▸ **WHAT YOU HAVE TO DO**
Scan the listing below. Return every line containing the string "https".
++++ DATA FOR THIS EXERCISE ++++
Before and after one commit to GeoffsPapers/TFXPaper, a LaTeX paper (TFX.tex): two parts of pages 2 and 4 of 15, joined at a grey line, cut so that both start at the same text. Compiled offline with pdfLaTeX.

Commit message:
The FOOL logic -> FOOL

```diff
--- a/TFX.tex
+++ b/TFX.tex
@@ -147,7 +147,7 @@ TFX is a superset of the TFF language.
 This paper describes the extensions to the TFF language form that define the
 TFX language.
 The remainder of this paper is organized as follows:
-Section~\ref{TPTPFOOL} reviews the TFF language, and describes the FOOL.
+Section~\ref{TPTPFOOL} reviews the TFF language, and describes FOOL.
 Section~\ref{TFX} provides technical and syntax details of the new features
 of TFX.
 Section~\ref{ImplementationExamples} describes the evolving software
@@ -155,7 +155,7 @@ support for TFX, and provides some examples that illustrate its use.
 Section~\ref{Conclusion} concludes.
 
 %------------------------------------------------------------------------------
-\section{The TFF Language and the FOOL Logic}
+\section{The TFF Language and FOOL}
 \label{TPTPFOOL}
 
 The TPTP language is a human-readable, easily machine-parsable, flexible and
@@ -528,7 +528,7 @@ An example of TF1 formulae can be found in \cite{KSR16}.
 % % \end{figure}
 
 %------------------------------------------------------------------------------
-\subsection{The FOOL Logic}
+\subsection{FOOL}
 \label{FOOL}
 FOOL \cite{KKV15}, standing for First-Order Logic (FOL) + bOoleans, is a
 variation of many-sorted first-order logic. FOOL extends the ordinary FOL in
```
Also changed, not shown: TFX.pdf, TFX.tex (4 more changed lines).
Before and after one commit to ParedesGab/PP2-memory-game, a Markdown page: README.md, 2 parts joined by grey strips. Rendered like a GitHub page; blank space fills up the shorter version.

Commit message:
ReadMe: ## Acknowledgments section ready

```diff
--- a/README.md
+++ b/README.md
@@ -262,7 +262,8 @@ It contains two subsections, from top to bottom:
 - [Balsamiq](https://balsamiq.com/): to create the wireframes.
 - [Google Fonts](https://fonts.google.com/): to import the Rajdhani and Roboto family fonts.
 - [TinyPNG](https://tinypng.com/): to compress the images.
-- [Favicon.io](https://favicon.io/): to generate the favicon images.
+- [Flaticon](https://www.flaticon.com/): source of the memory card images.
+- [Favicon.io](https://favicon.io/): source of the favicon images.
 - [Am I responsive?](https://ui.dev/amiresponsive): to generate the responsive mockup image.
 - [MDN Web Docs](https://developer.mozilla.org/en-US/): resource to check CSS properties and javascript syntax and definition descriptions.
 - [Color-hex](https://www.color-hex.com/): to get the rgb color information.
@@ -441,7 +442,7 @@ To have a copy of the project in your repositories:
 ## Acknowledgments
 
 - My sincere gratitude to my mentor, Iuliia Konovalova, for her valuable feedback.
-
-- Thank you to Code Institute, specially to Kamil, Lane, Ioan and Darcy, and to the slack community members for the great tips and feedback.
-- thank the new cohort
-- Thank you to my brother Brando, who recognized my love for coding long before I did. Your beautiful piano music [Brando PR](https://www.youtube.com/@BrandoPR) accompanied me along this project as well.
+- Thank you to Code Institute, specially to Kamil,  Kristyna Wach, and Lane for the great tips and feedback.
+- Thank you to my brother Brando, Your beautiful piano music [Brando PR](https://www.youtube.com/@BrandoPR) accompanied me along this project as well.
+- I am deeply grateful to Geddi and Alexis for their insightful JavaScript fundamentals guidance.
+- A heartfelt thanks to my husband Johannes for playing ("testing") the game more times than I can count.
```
++++
▸ **TASK RESULT**
 - [Balsamiq](https://balsamiq.com/): to create the wireframes.
 - [Google Fonts](https://fonts.google.com/): to import the Rajdhani and Roboto family fonts.
 - [TinyPNG](https://tinypng.com/): to compress the images.
-- [Favicon.io](https://favicon.io/): to generate the favicon images.
+- [Flaticon](https://www.flaticon.com/): source of the memory card images.
+- [Favicon.io](https://favicon.io/): source of the favicon images.
 - [Am I responsive?](https://ui.dev/amiresponsive): to generate the responsive mockup image.
 - [MDN Web Docs](https://developer.mozilla.org/en-US/): resource to check CSS properties and javascript syntax and definition descriptions.
 - [Color-hex](https://www.color-hex.com/): to get the rgb color information.
-- Thank you to my brother Brando, who recognized my love for coding long before I did. Your beautiful piano music [Brando PR](https://www.youtube.com/@BrandoPR) accompanied me along this project as well.
+- Thank you to my brother Brando, Your beautiful piano music [Brando PR](https://www.youtube.com/@BrandoPR) accompanied me along this project as well.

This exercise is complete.